The Synagogue and the Jewish Museum
The synagogue of Siena, located a few steps from Piazza del Campo, is located in the heart of the ancient Jewish Ghetto of Siena, where the Sienese Jews remained confined until 1859. In 1571 the Grand Duke of Tuscany, Cosimo I de Medici, extended the restrictive measures already adopted in Florence also to the Sienese state, where Jews had been present since the 12th century. Despite the limitations and heavy restrictions, the Sienese Jewish Community developed, reaching over 400 members and its commitment significantly contributed to the economic and cultural growth of the city.
In 1786, with a solemn musical ceremony, the splendid Synagogue of Siena was inaugurated, which still represents the center of worship of the local Jewish community and one of the few examples of architecture between Rococo and Neoclassicism in Tuscany. The simple external facade and, in contrast, the elegant richly decorated interior are examples of the synagogues built in the ghetto age, before the emancipation of Italian Jews, which took place with the unification of Italy in 1861.
The room, slightly rectangular in shape, houses the rows of benches on the sides, while in the center is the podium (tevà) enriched by nine eighteenth-century nine-branched candelabra. In the center of the ceiling the tables of the Law in white stucco and painted in blue have been inserted.
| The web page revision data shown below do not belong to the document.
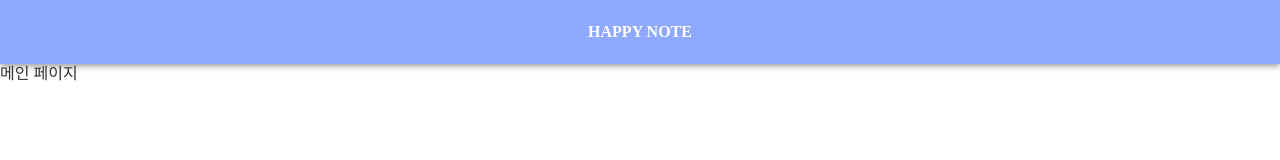
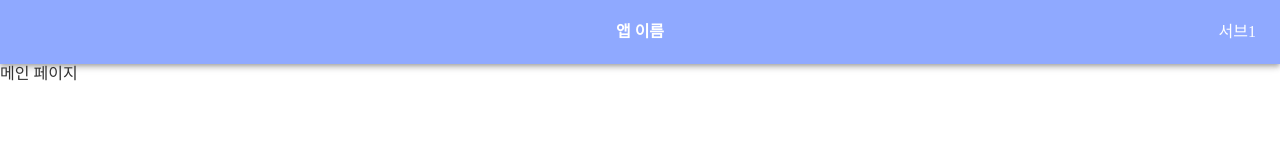
Before and after one commit to NewBean0312/react-todo-list, a React (Create React App) app: page /#/main in a window 1280 px wide. Shown: the top 160 px of the page. Built offline with nearby package versions, Linux system fonts and the light colour scheme; a web font is replaced by a local one.

Commit message:
페이지 분리 및 초기 UI 작업

```diff
--- a/src/App.js
+++ b/src/App.js
@@ -1,30 +1,30 @@
 import { AppBar, Toolbar } from "@mui/material";
-import { Routes, Route, Navigate } from "react-router-dom";
+import {
+  Routes,
+  Route,
+  Navigate,
+  useLocation,
+  NavLink,
+} from "react-router-dom";
 
-function MainPage() {
-  return (
-    <>
-      <h1>메인 페이지</h1>
-    </>
-  );
-}
-
-function Sub1Page() {
-  return (
-    <>
-      <h1>서브 페이지</h1>
-    </>
-  );
-}
+import MainPage from "./pages/MainPage";
+import Sub1Page from "./pages/Sub1Page";
 
 function App() {
+  const location = useLocation();
+
   return (
     <>
       <AppBar position="static">
         <Toolbar>
           <div className="flex-1"></div>
-          <span className="font-bold">HAPPY NOTE</span>
-          <div className="flex-1"></div>
+          <span className="font-bold">앱 이름</span>
+          <div className="flex-1 flex justify-end">
+            {location.pathname != "/sub1" && (
+              <NavLink to="/sub1">서브1</NavLink>
+            )}
+            {location.pathname == "/sub1" && <NavLink to="/main">이전</NavLink>}
+          </div>
         </Toolbar>
       </AppBar>
       <Routes>
--- /dev/null
+++ b/src/pages/MainPage.js
@@ -0,0 +1,7 @@
+export default function MainPage() {
+    return (
+      <>
+        <h1>메인 페이지</h1>
+      </>
+    );
+  }
--- /dev/null
+++ b/src/pages/Sub1Page.js
@@ -0,0 +1,7 @@
+export default function Sub1Page() {
+    return (
+      <>
+        <h1>서브 페이지</h1>
+      </>
+    );
+  }
```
The synagogue, still used today for religious services by the local Jewish community, houses ancient Torah scrolls, silver and ritual vestments of great value, displayed in the room adjacent to the prayer room.
The ancient women's women's gallery, arranged on two floors, overlooks the synagogue protected by wooden grates pierced with floral motifs: a cozy place full of suggestions, it is no longer used for ritual use, but integrates the visit to the Synagogue and houses a path of texts, images, prayer books and objects that trace the most significant aspects of the long Jewish presence in Siena.